- _Aim of the task_: Filter the data for "html" and copy matching lines.

** Data to process follows **

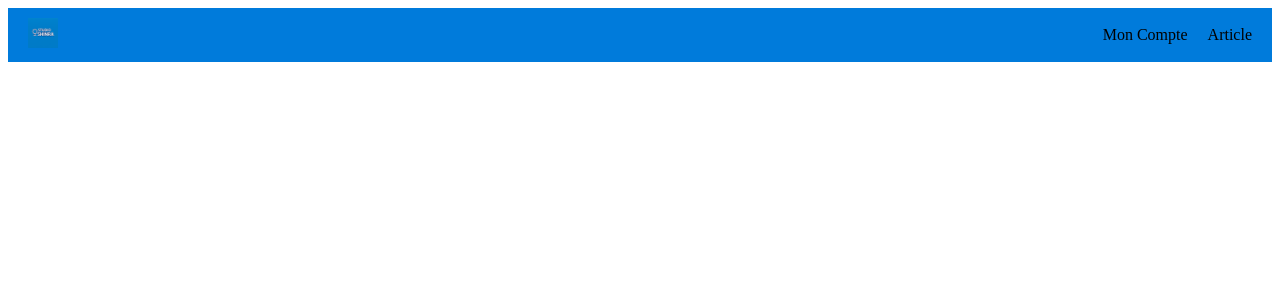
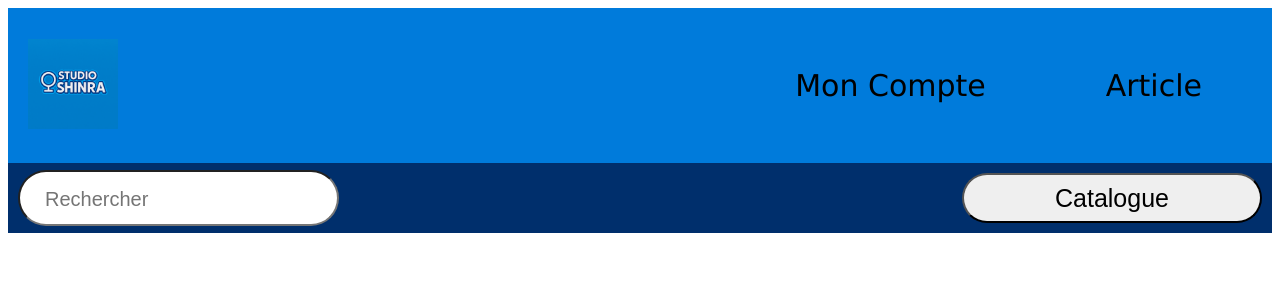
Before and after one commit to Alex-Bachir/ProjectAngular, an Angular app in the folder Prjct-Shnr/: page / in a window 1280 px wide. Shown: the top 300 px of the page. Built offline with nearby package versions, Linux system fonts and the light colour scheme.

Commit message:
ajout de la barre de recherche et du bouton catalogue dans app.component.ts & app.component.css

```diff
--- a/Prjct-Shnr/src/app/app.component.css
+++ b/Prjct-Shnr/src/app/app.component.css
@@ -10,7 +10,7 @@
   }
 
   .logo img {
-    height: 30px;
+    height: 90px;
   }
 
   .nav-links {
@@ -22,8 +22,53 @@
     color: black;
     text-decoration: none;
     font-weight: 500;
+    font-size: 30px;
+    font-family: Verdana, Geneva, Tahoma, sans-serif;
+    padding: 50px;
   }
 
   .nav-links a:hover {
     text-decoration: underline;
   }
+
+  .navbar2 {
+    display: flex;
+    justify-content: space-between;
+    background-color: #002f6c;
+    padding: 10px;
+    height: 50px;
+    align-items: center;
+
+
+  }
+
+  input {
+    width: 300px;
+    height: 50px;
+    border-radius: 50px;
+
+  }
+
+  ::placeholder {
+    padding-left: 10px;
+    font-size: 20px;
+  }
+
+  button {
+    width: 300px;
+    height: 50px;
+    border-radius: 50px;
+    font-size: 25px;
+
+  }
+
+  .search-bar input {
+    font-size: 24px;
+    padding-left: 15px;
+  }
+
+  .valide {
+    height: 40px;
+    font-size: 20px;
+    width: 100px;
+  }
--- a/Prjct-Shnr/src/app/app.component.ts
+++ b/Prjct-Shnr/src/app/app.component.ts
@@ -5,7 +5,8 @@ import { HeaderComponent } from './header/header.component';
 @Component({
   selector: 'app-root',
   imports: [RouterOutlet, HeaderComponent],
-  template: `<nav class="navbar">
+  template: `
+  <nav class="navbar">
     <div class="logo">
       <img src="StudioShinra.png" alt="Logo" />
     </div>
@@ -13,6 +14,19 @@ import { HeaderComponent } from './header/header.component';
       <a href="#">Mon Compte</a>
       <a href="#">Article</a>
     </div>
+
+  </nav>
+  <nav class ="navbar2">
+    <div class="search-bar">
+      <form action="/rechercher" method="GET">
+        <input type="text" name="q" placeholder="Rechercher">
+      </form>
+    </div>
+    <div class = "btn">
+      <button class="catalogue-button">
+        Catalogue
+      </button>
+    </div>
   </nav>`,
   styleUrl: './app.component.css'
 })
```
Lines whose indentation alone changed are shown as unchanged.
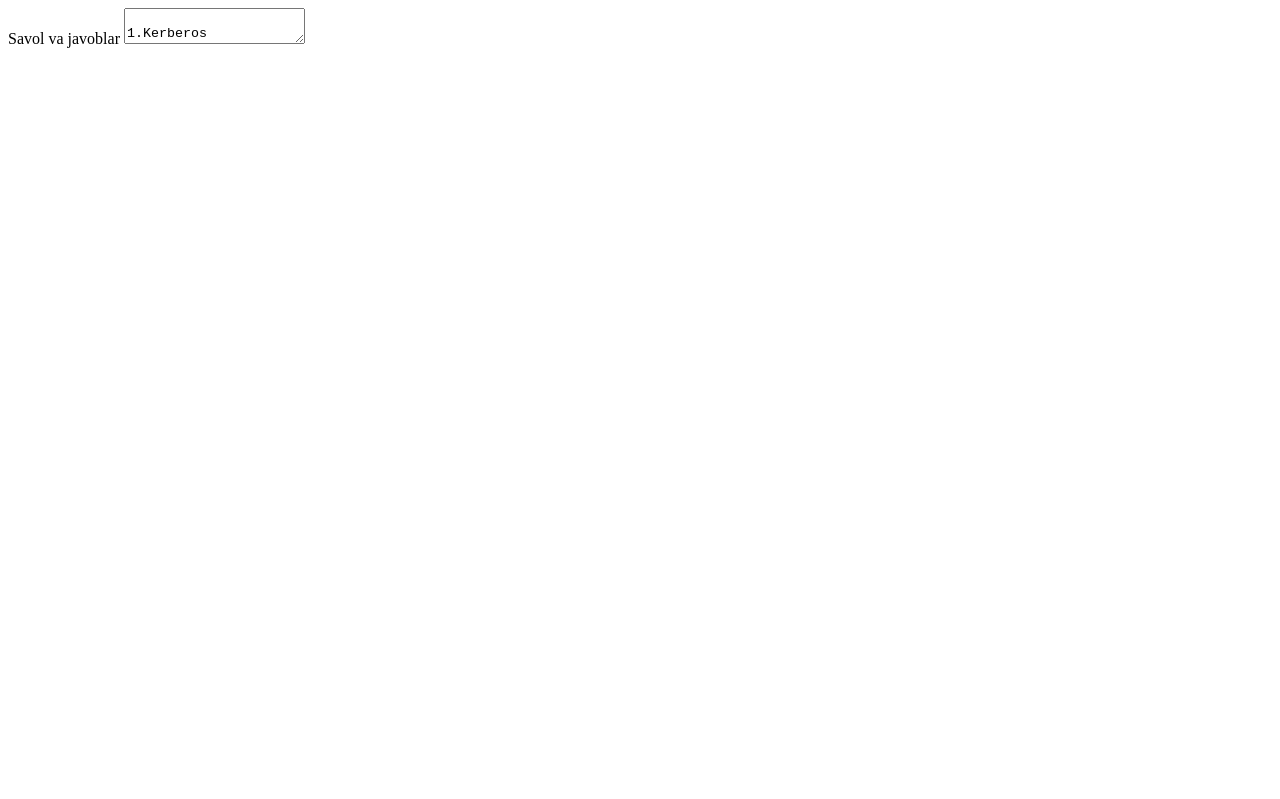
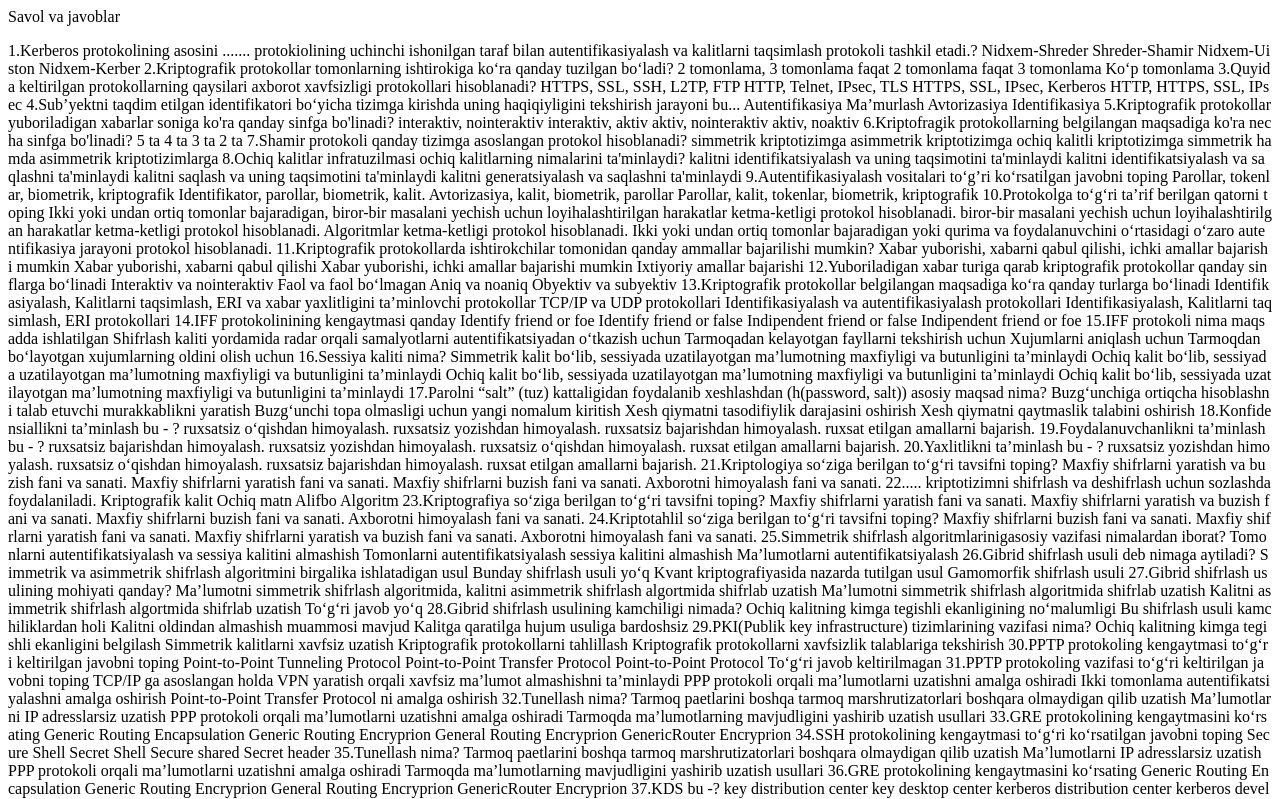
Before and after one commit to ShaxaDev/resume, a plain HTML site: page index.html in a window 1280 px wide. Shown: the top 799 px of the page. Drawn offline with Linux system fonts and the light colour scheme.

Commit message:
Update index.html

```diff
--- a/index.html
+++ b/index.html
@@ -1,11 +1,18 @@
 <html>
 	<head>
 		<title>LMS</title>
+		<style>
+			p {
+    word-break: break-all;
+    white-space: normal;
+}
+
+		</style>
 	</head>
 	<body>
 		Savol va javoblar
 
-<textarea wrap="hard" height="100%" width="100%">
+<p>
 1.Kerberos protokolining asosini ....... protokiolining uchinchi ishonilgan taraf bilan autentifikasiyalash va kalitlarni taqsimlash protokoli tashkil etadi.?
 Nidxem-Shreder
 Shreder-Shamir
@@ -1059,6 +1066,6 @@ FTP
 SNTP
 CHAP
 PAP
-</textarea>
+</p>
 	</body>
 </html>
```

** End of Data to process **

- _Completed exercise_:
Before and after one commit to ShaxaDev/resume, a plain HTML site: page index.html in a window 1280 px wide. Shown: the top 799 px of the page. Drawn offline with Linux system fonts and the light colour scheme.
Update index.html
--- a/index.html
+++ b/index.html
 <html>
 </html>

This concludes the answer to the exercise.